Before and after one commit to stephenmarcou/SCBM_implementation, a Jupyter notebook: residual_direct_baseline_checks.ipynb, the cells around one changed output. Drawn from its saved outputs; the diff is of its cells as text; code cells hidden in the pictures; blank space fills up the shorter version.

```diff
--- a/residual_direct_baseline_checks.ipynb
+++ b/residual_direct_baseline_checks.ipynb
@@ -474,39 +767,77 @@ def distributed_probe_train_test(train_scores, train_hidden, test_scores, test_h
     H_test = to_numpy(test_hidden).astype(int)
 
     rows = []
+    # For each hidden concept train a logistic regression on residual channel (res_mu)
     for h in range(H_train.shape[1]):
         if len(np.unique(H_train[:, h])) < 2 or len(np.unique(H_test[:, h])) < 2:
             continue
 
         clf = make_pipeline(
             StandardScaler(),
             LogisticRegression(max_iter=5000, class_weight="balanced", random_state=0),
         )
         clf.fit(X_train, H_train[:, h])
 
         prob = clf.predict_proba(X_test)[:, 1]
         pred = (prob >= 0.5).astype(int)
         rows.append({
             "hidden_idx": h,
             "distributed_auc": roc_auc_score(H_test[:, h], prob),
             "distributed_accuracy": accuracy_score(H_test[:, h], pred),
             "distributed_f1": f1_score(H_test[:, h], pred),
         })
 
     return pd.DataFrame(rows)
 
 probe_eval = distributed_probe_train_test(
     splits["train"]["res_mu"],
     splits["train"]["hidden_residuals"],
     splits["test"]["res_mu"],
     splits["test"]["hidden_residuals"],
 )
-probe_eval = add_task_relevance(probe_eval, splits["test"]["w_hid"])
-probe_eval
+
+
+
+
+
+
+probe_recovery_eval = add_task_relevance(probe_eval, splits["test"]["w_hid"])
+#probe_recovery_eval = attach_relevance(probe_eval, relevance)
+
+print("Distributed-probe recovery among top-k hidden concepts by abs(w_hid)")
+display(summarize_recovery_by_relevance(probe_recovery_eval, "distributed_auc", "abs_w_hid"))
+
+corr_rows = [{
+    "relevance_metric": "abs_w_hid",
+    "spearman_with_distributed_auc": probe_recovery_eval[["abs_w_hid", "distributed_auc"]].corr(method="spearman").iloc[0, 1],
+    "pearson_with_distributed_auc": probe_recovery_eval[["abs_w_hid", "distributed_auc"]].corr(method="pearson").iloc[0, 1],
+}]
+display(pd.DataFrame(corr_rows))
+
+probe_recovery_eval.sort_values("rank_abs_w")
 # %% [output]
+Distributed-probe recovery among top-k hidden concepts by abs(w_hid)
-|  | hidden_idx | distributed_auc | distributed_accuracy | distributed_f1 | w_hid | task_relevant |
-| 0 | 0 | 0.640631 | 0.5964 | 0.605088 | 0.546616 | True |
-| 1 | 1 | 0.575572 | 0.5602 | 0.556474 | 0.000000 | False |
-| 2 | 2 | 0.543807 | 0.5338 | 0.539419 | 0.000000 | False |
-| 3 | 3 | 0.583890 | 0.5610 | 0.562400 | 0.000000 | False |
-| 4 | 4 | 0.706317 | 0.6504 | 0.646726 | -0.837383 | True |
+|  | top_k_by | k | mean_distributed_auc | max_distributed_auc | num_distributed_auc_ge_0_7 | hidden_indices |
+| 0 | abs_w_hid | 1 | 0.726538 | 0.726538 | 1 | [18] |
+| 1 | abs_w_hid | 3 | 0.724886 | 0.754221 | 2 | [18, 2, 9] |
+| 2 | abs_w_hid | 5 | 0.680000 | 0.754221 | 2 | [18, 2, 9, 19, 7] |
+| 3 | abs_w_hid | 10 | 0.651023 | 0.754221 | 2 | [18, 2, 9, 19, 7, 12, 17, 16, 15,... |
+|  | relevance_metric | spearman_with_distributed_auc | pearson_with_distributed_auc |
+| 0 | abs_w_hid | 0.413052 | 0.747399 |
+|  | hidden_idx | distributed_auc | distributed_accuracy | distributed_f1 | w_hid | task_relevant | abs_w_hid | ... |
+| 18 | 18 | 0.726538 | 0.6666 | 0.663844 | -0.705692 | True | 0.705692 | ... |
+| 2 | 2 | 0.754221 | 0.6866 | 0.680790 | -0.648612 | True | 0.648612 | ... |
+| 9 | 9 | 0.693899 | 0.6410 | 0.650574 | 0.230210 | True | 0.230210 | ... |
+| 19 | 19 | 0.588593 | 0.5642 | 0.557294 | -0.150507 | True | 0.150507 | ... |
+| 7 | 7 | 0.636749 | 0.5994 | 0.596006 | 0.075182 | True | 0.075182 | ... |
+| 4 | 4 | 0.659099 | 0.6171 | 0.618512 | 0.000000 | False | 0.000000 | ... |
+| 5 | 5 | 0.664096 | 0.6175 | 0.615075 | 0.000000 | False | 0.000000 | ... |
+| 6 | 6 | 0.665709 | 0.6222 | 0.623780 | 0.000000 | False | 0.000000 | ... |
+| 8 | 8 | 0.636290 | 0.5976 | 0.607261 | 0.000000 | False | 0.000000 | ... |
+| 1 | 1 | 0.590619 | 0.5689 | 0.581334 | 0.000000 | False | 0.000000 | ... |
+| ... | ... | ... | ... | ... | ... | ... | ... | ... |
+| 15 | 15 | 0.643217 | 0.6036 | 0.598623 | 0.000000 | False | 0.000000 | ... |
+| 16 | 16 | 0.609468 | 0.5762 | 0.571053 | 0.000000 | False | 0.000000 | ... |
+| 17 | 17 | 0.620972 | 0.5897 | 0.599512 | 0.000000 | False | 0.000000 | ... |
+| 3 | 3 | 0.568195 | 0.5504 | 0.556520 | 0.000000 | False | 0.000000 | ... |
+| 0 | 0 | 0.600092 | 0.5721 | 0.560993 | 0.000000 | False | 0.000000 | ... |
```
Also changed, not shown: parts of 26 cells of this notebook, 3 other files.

□ □ □ □ □

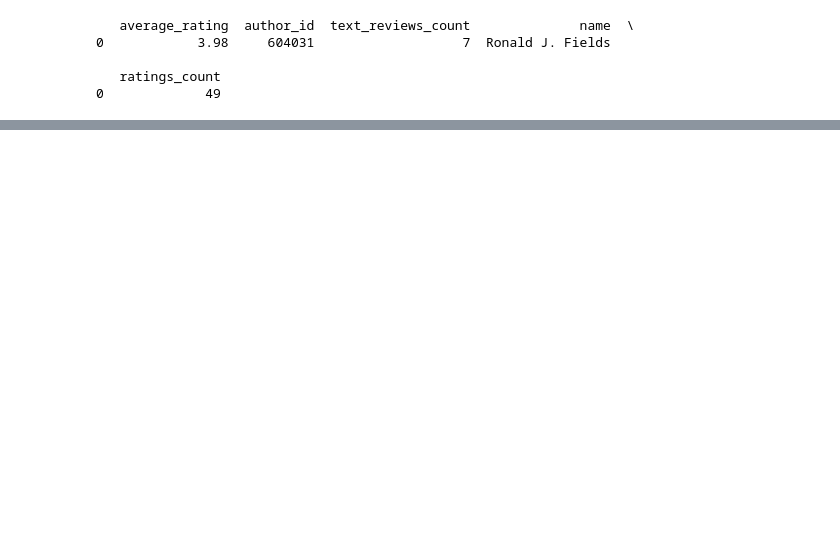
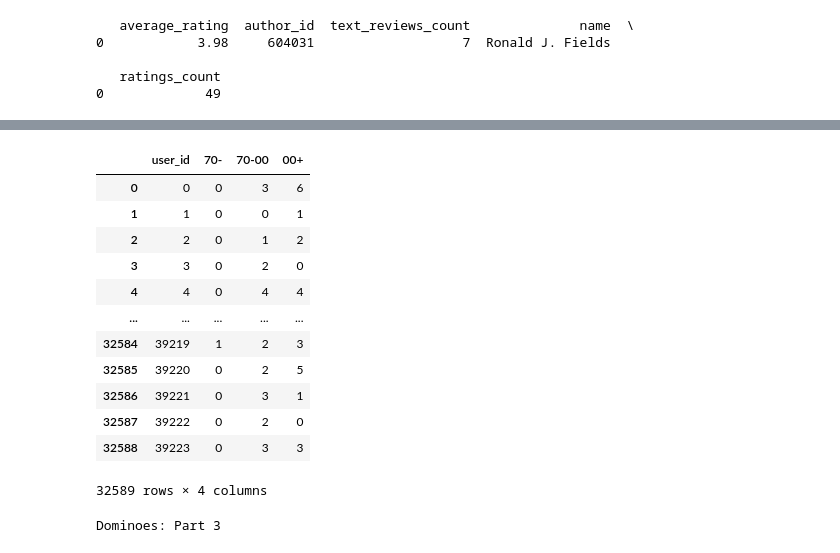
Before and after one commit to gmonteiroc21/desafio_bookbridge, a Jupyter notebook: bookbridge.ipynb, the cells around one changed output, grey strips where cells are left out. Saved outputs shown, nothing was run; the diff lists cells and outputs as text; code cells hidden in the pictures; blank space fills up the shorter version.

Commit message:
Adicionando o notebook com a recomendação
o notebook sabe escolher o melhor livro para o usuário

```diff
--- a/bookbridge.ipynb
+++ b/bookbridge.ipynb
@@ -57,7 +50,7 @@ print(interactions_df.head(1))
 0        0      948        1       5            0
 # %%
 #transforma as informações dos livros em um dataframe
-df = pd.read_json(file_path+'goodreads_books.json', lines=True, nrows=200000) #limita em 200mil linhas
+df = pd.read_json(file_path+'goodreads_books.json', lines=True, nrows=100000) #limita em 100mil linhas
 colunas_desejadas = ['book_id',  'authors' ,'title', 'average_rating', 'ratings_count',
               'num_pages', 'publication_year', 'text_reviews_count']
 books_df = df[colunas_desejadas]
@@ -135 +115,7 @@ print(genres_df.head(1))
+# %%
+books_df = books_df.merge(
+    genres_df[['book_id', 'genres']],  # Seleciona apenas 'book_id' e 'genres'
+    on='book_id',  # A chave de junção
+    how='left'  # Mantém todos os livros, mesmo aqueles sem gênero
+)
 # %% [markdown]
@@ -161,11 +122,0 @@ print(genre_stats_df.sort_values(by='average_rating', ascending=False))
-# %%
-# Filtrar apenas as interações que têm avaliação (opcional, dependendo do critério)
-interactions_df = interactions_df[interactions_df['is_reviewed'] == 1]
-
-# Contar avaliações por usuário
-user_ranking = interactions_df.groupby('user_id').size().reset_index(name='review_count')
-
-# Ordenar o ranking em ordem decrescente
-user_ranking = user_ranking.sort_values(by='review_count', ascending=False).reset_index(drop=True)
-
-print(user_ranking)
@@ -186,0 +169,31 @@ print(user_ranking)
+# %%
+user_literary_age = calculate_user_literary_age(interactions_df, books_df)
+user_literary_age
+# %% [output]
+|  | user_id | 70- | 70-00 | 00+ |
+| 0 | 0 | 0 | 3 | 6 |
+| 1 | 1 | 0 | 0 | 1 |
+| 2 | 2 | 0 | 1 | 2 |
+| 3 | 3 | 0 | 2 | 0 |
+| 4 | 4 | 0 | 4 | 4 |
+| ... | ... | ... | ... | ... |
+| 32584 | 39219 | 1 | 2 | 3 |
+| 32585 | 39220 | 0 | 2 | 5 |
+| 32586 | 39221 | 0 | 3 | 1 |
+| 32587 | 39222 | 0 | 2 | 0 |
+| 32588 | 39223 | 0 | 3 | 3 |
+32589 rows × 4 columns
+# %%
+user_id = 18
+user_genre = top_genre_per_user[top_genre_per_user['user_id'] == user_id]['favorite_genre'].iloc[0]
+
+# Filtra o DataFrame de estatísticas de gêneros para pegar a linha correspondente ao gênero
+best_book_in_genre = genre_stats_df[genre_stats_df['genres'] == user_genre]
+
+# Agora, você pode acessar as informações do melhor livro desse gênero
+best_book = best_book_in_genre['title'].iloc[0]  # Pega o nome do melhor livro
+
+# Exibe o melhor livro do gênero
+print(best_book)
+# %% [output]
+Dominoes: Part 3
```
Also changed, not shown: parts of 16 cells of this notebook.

□ □ □ □ □

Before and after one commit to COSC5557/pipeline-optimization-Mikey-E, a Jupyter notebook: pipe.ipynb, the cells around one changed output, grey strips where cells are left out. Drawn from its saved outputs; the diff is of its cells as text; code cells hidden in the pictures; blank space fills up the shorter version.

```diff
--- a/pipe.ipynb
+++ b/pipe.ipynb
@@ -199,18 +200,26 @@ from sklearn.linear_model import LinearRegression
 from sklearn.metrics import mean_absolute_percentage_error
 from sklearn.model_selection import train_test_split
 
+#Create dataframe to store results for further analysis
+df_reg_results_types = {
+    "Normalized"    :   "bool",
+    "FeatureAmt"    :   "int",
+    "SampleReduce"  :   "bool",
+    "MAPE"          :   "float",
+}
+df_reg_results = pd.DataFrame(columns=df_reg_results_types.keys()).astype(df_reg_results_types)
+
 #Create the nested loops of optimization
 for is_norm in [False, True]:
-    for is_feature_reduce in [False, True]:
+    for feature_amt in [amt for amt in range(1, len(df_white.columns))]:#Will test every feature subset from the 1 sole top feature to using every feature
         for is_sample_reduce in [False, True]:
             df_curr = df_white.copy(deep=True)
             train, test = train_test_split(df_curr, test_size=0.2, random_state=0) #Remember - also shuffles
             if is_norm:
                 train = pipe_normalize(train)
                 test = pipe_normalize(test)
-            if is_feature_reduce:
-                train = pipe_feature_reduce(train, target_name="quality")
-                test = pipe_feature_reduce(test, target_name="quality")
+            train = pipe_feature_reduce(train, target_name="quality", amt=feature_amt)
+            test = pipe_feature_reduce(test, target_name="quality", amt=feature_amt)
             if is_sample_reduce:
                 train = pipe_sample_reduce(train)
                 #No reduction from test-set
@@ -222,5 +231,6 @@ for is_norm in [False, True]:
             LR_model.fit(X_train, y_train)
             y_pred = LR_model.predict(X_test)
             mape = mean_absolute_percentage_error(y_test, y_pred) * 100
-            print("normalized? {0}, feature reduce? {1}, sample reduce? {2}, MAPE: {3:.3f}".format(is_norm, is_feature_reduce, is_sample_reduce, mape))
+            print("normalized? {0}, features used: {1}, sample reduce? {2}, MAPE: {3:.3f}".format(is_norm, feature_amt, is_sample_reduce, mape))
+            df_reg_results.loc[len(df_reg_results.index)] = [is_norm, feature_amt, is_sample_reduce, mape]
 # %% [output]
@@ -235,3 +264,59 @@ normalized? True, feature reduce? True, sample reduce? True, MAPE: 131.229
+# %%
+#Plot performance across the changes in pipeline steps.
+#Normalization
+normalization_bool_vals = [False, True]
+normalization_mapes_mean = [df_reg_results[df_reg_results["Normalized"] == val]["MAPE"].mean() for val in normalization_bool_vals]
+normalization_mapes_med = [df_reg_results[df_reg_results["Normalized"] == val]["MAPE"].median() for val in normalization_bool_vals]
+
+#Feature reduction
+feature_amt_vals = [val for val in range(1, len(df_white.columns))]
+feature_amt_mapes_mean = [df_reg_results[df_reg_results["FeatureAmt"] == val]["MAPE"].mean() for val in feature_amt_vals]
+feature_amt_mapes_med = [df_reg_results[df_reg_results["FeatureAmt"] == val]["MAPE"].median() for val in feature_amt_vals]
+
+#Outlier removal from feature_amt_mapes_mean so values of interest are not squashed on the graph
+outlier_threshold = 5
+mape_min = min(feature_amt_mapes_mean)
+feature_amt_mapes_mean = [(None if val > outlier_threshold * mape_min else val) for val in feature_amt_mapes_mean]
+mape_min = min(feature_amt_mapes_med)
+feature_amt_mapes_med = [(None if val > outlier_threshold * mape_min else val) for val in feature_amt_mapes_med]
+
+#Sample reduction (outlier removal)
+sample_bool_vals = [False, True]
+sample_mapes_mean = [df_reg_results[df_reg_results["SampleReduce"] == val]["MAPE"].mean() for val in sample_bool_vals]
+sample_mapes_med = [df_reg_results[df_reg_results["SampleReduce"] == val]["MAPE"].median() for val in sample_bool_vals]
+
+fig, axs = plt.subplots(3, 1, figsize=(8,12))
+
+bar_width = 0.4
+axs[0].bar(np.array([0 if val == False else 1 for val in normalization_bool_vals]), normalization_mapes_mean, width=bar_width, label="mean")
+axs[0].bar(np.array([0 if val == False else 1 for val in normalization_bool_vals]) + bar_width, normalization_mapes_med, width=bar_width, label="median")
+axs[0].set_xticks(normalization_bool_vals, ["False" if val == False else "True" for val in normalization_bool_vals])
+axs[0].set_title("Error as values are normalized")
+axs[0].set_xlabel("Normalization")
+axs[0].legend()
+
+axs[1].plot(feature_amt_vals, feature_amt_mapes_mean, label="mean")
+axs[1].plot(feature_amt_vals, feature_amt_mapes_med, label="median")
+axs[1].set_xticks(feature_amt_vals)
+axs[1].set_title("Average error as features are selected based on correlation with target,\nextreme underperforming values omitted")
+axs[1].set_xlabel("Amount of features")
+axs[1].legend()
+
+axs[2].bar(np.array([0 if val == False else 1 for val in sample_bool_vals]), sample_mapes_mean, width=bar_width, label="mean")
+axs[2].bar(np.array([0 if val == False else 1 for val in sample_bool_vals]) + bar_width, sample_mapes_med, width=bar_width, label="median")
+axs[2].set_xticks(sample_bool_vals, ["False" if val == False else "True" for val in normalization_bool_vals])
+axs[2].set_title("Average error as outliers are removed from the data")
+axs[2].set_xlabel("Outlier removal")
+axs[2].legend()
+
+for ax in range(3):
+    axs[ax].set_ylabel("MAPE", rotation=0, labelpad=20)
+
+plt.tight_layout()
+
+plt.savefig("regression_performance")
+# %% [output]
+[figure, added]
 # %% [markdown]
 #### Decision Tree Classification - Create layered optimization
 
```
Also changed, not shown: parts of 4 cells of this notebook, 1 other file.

□ □ □ □ □

# WHAT YOU HAVE TO DO
Working from the entries above, filter out every line that lacks "sklearn" and copy what remains.

# EXPECTED ANSWER
@@ -199,18 +200,26 @@ from sklearn.linear_model import LinearRegression
 from sklearn.metrics import mean_absolute_percentage_error
 from sklearn.model_selection import train_test_split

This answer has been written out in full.